▸ Task details
Count every line in this listing that has "items". Reply with only the total.

▸ Raw data
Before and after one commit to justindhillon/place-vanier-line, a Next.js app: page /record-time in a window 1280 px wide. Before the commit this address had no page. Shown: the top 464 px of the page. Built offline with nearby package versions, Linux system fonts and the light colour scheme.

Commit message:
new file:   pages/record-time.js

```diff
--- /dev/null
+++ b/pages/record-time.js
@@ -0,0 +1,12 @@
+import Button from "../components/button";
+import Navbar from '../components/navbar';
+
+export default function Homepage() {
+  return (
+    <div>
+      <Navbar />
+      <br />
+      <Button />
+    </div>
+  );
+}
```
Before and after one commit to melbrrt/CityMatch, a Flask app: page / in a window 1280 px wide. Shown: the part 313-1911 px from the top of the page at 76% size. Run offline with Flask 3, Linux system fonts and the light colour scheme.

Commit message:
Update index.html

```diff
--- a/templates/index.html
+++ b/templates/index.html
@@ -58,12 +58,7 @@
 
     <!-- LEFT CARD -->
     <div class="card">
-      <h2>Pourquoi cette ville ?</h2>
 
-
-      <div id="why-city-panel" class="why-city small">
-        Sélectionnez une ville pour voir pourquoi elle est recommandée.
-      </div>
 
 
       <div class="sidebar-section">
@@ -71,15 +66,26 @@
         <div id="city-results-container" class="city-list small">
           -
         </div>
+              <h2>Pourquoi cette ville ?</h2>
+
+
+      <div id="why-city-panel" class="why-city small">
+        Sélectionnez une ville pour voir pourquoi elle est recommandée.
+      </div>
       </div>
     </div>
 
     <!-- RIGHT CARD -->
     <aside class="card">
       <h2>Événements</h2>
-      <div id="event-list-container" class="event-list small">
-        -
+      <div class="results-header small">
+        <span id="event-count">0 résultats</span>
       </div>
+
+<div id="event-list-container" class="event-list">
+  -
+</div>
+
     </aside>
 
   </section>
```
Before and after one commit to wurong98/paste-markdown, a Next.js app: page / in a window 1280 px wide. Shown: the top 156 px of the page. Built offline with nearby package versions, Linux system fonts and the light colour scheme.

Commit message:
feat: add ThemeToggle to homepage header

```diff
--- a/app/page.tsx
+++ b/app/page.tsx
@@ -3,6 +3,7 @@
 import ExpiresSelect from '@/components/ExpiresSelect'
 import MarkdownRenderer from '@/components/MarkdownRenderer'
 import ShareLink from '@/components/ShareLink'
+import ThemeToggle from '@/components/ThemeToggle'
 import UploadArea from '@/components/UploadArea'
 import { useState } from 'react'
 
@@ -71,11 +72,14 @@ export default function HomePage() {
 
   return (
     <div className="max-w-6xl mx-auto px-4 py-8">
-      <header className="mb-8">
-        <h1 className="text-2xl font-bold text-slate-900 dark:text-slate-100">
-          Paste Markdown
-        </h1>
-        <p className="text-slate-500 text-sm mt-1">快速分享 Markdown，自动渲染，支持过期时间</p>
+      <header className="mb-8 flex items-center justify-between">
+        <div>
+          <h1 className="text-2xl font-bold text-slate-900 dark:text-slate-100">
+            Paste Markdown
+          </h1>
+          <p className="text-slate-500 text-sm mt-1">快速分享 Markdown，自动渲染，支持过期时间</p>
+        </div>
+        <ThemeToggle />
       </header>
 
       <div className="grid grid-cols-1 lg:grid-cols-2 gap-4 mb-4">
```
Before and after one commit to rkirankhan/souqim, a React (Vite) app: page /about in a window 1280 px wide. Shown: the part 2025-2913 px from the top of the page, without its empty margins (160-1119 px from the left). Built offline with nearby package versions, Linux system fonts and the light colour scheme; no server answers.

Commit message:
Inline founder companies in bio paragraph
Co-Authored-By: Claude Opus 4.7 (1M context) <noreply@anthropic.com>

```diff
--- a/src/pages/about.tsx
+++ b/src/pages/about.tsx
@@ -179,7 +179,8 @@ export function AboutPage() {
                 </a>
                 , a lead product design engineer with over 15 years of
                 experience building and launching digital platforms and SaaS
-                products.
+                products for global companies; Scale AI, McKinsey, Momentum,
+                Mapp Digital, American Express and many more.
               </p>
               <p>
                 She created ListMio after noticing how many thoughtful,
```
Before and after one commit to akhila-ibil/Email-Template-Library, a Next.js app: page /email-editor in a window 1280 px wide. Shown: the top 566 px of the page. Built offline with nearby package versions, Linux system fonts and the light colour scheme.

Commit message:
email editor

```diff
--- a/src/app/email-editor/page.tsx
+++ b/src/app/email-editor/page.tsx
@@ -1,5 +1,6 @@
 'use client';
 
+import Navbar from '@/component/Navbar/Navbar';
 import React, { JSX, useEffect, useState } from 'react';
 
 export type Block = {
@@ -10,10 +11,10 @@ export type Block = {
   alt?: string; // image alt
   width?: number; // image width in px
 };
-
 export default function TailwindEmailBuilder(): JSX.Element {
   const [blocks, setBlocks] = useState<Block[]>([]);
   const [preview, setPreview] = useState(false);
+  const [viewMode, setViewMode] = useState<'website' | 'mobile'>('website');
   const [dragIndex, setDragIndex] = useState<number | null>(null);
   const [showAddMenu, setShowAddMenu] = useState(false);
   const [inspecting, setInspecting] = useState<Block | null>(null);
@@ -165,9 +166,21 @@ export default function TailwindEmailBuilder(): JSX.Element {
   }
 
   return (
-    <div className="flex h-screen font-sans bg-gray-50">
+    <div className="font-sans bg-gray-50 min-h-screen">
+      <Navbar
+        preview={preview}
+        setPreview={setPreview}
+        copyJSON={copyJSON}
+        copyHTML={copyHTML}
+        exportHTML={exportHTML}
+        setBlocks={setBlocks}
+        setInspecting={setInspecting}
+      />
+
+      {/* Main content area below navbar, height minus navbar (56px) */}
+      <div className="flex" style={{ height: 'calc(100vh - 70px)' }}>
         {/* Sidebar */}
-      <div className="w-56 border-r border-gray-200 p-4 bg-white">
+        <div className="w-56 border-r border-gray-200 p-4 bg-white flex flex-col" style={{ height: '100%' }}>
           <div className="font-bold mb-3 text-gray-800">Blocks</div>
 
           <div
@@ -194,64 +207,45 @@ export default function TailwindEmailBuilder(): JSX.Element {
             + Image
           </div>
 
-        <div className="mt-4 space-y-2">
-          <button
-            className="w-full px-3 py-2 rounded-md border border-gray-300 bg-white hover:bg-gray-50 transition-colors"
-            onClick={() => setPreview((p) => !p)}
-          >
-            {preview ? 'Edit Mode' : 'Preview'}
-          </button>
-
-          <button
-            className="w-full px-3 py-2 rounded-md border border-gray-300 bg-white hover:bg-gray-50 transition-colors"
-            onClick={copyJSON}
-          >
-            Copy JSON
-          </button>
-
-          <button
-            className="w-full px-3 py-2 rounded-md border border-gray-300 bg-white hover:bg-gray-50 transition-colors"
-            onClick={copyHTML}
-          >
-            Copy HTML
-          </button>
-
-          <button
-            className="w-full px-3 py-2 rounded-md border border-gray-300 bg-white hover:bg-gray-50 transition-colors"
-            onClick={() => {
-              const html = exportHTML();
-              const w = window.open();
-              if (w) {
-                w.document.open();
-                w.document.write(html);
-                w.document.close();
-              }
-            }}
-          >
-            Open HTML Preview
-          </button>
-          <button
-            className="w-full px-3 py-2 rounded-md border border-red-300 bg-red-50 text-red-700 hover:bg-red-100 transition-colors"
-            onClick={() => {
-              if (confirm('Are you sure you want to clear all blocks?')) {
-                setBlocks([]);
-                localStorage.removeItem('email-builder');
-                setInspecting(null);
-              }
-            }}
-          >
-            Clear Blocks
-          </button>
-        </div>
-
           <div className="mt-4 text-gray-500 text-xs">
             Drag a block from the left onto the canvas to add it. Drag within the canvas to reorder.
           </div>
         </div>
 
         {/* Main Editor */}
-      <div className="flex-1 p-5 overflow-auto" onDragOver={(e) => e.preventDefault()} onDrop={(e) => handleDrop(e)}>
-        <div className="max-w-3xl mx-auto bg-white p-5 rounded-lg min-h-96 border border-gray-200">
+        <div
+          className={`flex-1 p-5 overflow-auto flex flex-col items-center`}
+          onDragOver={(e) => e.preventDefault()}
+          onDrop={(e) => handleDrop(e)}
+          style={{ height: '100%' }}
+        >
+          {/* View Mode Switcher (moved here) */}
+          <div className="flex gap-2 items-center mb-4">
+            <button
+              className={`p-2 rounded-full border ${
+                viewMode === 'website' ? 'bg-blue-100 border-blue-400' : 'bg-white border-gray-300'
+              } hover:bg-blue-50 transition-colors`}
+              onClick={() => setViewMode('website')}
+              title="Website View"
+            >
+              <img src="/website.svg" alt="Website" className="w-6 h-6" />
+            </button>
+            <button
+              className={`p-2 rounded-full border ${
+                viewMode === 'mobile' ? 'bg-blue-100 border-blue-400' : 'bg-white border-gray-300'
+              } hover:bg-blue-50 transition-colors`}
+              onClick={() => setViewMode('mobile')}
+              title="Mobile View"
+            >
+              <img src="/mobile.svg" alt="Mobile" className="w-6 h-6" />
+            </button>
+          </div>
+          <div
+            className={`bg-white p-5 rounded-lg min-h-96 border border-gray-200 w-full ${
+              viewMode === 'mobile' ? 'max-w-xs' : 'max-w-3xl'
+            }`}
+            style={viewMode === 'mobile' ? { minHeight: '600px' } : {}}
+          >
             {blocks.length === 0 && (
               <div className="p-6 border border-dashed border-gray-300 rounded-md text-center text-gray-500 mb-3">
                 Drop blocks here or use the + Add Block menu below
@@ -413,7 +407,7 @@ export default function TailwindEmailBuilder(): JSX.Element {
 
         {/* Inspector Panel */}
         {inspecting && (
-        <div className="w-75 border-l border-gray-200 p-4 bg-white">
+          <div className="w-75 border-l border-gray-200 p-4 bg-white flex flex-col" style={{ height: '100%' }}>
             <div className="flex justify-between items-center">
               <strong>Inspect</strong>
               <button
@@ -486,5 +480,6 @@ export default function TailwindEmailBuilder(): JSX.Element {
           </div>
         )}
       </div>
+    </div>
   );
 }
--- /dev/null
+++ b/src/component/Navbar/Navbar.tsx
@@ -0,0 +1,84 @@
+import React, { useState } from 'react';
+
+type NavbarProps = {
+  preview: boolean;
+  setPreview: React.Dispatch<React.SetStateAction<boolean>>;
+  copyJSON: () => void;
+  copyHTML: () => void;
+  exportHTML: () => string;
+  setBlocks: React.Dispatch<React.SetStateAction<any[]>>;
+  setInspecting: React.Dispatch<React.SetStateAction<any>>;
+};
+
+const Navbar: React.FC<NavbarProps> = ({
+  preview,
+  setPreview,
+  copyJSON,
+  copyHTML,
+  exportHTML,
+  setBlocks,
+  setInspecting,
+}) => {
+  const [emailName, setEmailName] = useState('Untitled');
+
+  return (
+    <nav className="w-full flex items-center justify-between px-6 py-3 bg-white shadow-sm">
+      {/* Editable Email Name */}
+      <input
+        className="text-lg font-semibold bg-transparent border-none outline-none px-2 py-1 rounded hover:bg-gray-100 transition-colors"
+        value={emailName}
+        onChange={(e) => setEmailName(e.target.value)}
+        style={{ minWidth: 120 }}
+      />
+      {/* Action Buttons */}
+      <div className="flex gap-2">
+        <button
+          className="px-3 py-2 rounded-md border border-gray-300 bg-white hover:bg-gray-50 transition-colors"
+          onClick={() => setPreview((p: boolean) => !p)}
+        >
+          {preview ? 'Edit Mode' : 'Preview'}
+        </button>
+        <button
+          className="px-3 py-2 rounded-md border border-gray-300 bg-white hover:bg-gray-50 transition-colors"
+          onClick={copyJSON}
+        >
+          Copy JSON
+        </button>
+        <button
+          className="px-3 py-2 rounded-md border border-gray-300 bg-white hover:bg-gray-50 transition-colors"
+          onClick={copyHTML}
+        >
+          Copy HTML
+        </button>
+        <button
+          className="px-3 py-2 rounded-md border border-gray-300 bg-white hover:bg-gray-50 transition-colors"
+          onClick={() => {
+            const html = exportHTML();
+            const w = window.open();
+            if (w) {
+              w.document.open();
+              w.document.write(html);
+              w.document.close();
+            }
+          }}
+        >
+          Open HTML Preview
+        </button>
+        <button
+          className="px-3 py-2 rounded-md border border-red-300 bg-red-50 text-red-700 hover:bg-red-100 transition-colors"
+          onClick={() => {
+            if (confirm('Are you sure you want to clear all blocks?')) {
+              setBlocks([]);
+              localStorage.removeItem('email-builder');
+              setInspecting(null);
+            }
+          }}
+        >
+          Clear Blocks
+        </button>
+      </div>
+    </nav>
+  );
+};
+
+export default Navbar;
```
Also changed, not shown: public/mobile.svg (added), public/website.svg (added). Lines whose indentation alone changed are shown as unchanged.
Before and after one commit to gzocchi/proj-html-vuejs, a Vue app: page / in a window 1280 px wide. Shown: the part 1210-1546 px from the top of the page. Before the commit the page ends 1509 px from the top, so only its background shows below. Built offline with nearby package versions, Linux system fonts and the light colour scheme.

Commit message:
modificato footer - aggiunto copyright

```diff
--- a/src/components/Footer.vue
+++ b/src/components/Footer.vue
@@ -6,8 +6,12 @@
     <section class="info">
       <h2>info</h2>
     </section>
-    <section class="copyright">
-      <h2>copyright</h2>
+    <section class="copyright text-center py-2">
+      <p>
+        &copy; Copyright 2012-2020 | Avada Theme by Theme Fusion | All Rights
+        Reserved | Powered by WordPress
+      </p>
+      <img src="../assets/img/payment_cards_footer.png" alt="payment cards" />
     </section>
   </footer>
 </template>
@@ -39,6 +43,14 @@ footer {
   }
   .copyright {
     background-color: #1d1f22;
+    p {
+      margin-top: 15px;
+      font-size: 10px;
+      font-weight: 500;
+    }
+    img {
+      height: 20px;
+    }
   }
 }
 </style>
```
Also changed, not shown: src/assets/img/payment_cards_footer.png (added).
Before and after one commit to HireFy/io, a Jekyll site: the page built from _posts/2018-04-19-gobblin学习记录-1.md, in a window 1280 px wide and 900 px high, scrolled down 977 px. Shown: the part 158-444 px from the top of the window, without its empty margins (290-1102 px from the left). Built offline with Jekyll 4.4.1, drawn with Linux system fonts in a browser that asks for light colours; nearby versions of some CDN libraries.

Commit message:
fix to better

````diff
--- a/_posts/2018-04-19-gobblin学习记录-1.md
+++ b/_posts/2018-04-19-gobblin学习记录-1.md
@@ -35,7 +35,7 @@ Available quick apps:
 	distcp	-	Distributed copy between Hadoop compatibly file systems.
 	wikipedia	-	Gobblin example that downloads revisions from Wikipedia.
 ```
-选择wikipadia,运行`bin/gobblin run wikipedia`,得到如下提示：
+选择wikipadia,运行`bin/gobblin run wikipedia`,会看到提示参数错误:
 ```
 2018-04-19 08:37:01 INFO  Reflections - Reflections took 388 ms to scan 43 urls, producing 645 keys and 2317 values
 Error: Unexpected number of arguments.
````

▸ Exercise answer
5